INSTRUCTIONS TO FOLLOW: In the material below, list every line carrying the string "Required".

EXERCISE MATERIAL below:

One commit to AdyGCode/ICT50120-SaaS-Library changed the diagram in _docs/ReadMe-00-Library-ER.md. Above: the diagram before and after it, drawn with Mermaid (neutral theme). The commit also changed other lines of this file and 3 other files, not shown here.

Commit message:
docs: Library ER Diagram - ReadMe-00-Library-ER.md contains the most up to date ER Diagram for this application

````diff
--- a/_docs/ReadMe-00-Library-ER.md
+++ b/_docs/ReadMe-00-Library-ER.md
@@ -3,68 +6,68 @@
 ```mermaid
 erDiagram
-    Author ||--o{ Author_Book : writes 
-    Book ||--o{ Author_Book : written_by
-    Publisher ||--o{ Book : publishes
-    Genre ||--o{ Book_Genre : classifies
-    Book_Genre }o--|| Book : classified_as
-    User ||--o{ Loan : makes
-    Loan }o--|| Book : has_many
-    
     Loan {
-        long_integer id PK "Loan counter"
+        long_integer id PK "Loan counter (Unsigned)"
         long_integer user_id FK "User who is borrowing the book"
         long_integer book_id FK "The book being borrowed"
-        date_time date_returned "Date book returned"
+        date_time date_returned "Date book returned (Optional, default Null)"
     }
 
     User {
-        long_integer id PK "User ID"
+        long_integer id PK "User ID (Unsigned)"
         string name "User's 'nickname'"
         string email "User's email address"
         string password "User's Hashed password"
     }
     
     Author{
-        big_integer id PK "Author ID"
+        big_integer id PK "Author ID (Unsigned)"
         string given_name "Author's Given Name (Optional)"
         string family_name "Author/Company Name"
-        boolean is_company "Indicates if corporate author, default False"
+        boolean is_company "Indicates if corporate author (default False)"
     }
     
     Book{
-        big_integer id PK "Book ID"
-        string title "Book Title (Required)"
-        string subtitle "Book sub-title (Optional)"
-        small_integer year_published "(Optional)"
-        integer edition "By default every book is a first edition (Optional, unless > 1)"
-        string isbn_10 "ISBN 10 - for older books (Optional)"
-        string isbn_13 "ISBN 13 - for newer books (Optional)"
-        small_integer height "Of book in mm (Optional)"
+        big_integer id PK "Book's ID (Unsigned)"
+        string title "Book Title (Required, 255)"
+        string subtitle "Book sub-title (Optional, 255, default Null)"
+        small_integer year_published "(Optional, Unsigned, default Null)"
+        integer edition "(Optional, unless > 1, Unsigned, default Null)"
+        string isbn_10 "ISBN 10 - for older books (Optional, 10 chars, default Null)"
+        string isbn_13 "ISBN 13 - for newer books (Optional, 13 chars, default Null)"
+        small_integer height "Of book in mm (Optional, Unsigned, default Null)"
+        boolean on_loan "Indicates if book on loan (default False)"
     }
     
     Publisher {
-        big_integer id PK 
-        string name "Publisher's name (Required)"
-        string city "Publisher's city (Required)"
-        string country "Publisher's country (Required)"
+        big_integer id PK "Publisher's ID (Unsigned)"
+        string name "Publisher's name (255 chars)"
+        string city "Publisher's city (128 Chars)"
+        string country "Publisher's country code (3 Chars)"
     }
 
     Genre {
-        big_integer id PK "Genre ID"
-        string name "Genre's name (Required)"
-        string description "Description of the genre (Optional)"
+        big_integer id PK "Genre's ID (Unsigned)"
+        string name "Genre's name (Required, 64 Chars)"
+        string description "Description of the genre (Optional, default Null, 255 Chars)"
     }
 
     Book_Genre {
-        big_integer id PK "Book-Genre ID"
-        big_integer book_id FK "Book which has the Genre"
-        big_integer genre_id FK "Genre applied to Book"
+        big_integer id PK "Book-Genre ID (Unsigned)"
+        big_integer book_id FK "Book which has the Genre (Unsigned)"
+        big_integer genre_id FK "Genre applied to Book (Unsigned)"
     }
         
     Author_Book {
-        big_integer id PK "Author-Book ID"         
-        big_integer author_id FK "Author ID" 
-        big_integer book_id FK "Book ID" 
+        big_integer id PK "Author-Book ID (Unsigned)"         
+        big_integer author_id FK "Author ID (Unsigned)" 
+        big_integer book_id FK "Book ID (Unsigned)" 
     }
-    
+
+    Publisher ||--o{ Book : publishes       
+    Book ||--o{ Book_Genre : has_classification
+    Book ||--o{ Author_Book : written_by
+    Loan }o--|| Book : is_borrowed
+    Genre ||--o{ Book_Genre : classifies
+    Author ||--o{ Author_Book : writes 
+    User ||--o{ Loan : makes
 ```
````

End of EXERCISE MATERIAL.
EXERCISE MATERIAL below:

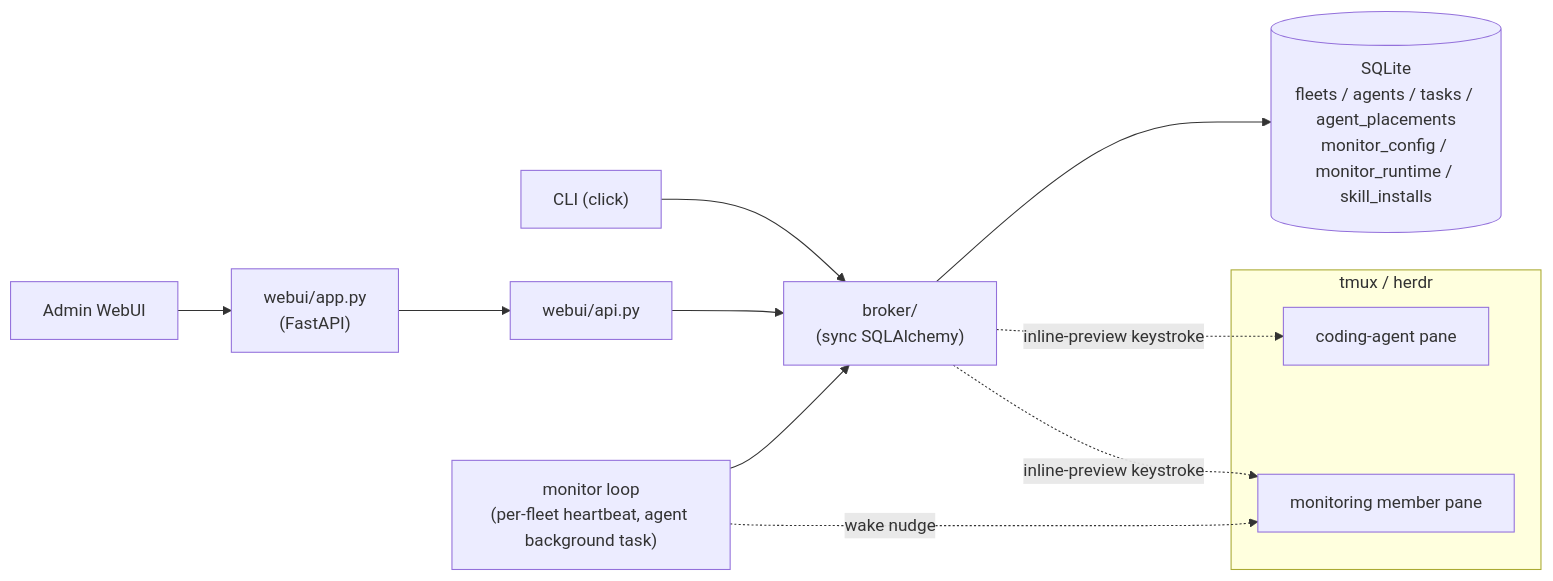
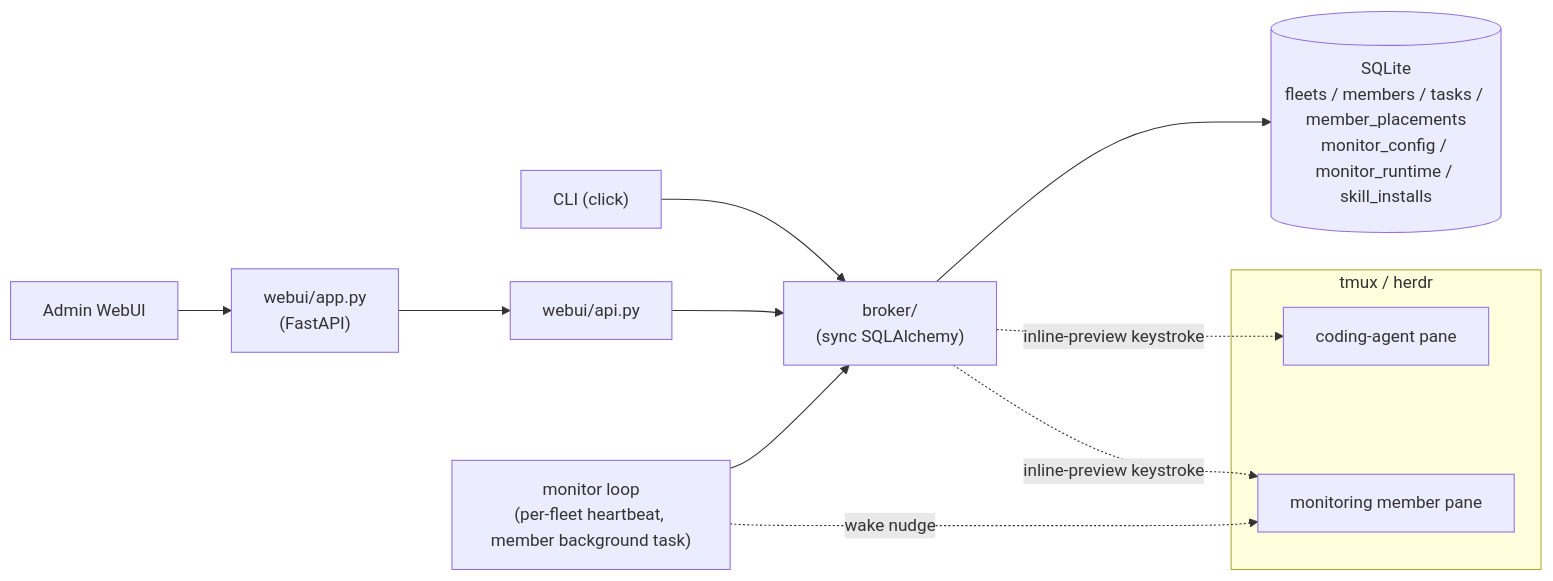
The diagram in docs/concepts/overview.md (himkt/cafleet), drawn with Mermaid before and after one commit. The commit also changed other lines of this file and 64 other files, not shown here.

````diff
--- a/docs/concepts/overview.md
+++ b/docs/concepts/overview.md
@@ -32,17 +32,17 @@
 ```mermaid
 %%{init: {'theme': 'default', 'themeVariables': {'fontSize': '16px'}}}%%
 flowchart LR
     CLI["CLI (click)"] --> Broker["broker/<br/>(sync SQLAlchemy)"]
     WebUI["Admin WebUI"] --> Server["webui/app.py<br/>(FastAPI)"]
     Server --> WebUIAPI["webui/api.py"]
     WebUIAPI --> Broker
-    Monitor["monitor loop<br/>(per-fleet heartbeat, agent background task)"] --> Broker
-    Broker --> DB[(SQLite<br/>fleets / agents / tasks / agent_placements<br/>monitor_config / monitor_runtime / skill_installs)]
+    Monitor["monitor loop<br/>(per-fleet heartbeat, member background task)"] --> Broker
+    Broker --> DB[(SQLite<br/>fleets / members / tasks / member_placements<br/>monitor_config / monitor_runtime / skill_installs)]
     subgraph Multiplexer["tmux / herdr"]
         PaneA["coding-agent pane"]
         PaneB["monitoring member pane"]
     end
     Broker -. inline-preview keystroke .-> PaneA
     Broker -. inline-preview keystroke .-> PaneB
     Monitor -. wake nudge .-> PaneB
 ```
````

End of EXERCISE MATERIAL.

TASK ANSWER:
-        string title "Book Title (Required)"
+        string title "Book Title (Required, 255)"
-        string name "Publisher's name (Required)"
-        string city "Publisher's city (Required)"
-        string country "Publisher's country (Required)"
-        string name "Genre's name (Required)"
+        string name "Genre's name (Required, 64 Chars)"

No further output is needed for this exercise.